R. Mangaliso Davis, who spearheaded the program, was pleased local organizations were able to partner with Camden County College to open their facilities to the Camden community. “We are privileged to have this partnership with Camden County College in terms of more openness with the school and the community. We are working with them to promote the historical contributions that we all have made and particularly the African whom we all have come from.”
In his hour long lecture Mukasa Dada shared his personal history, the history of global European domination and colonialism, the history of African struggle on the continent against domination, in the “New World” and especially in the US.

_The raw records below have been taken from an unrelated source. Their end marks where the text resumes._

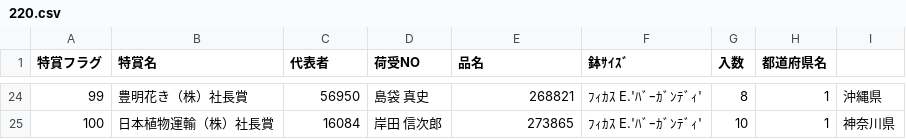
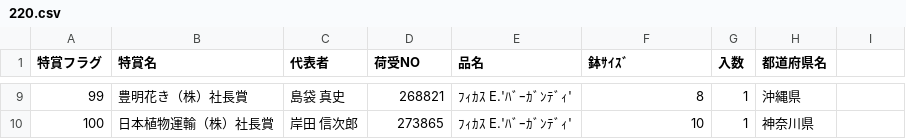
Before and after one commit to toyoake-contest/data, a CSV file: 220.csv, drawn as a sheet; only a part is shown, gaps mark what is left out; the diff covers the shown part only.

```diff
--- a/220.csv
+++ b/220.csv
@@ -24,2 +9,2 @@
-99,豊明花き（株）社長賞,56950,島袋　真史,268821,ﾌｨｶｽ E.'ﾊﾞｰｶﾞﾝﾃﾞｨ',8,1,沖縄県
-100,日本植物運輸（株）社長賞,16084,岸田　信次郎,273865,ﾌｨｶｽ E.'ﾊﾞｰｶﾞﾝﾃﾞｨ',10,1,神奈川県
+99,豊明花き（株）社長賞,島袋　真史,268821,ﾌｨｶｽ E.'ﾊﾞｰｶﾞﾝﾃﾞｨ',8,1,沖縄県
+100,日本植物運輸（株）社長賞,岸田　信次郎,273865,ﾌｨｶｽ E.'ﾊﾞｰｶﾞﾝﾃﾞｨ',10,1,神奈川県
```
Also changed, not shown: 15 removed rows and 49 edited cells elsewhere in this file.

“My name is Mukasa Dada; it used to be Willie Ricks. When I was in Uganda hanging out with Idi Amen Dada he gave me that name, that’s what he called me and I gave the white folks back my slave name. I wanted to send it back with a fire bomb”. Mukasa shared his family history growing up on a farm in Alabama on Rick’s Plantation. His family moved to Tennessee and that’s where he became involved in the Civil Rights movement.

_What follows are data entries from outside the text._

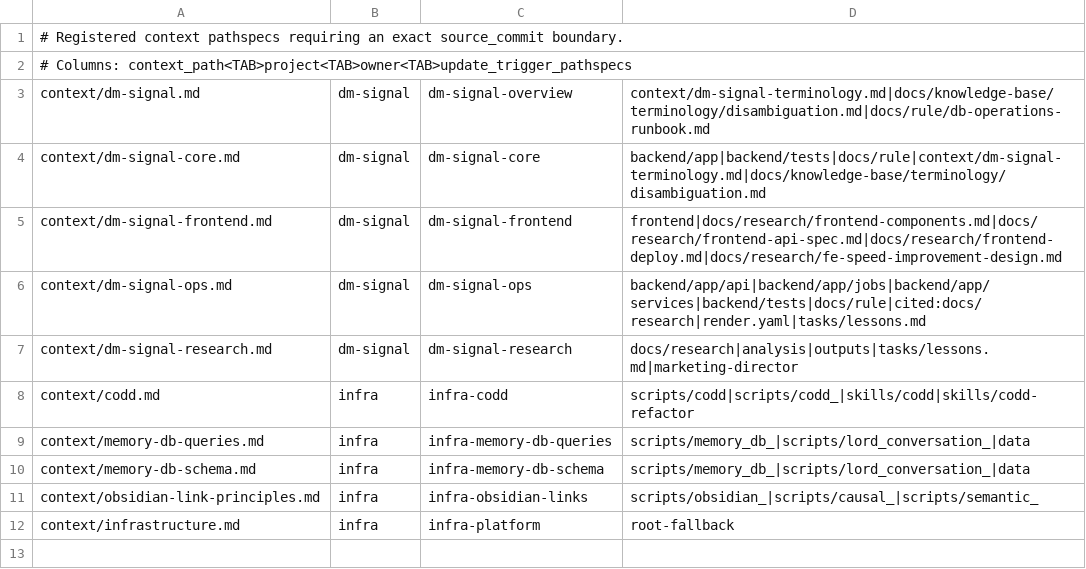
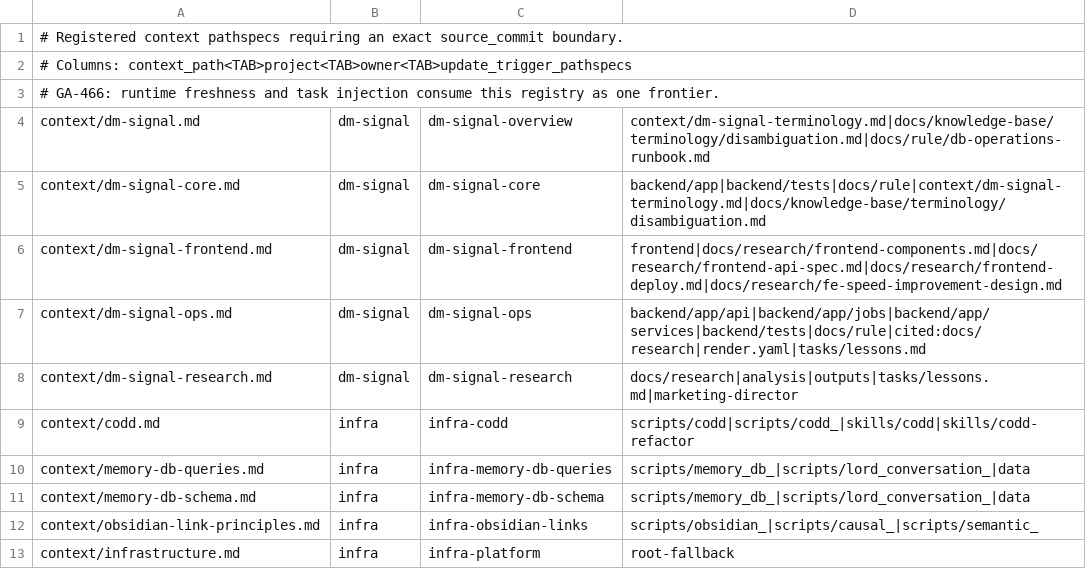
Before and after one commit to simokitafresh/multi-agent-shogun, a TSV file: scripts/config/context_source_commits.tsv, drawn as a sheet.

Commit message:
fix(cmd_karo_hotfix_ga466_context_freshness_20260815): align registry and regression contract

```diff
--- a/scripts/config/context_source_commits.tsv
+++ b/scripts/config/context_source_commits.tsv
@@ -2,2 +2,3 @@
 # Columns: context_path<TAB>project<TAB>owner<TAB>update_trigger_pathspecs
+# GA-466: runtime freshness and task injection consume this registry as one frontier.
 context/dm-signal.md	dm-signal	dm-signal-overview	context/dm-signal-terminology.md|docs/knowledge-base/terminology/disambiguation.md|docs/rule/db-operations-runbook.md
```
Also changed, not shown: 1 other file.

He emphasized Black people are African people and talked about the importance and value of Africa and its history. “When we go back and look and look at ourselves we see Africa. Africa is a land, twelve million square miles of land filled with diamonds, gold and many many other natural resources, water and resources in the ground, resources growing above the ground many kinds of trees, we come from that land, Africa produced us. In Africa we spoke our own language, we had our own gods and we many great civilization and we were living solving our own problems.”
Mukasa was passionate about the struggle he shared the history of struggle the various African kingdoms and empires, their leaders who struggled against Arab and European domination. He spoke about the Haitian Revolution and how it was a beacon of freedom around the world and how the Haitian revolution inspired slave revolts in the US and the struggle for freedom in Central and South America.

Dada spoke about the origins of the Pan-African movement. He spoke about DuBois, Nkrumah and Garvey and their influence in the African liberation movement. Dada was highly critical of Europeans who came to Africa and gave the indigenous people Christianity. He talked about the African anti-colonial liberation movements. He made the linkage and connection between African liberation in the 1950’s and the US Civil Rights Movement. “A man in Africa organized armies and won his independence in Ghana and ran the white man out of Ghana and all the leaders from all over African, Martin Luther King Jr came to Africa and Kwame Nkrumah said ‘Ghana will never be truly free until all of Africa is free’. Martin Luther King Jr. was right there beside him and he came back to the United States and said if Ghana can do we can do it.”

“In 1960 eighteen African countries ran the Europeans out, and the sit ins started in the US, SNCC was formed and the students began to sit in and in the Caribbean they began to throw off their shackles and demand their freedom. Right here in the US we began to demonstrate and the wind of freedom was blowing in the African communities all over the world”

Dada shared his experiences as a member of the Student Non-Violent Coordinating Committee and provided anecdotes about what life was like during those tense times. He stated SNCC was more militant and radical and the other older leaders like King tried to rein them in. Mukasa Dada is credited with coining the phrase “Black Power” during a march in Alabama. “We organized the Lowndes County Freedom Party which later became known as the Black Panther Party. The whites came and started shooting and burned their houses. We put up tents to house the people. We had to build a military type defense. When we said ‘Black Power’ all civil rights people said ‘no no’, we said ‘yes yes’. We spoke out against the war in VietNam. We said ‘Why should the Black man go three thousand miles to fight the Yellow man for the white man?’ Why should we fight for America? We went down to the draft board and beat the soldiers up. How is the slave going to help the slave master fight? That doesn’t make sense at all. We joined in the liberation movements all around the world, we became international. All that was part of the Black Power Movement”.

Mukasa Dada urged the audience to love themselves, love and respect Black women. He called for African world wide to unite to free their minds from colonial domination. He said of himself, “I wasn’t the smartest, I probably had the loudest mouth, and I was just a soldier for the freedom of African people.”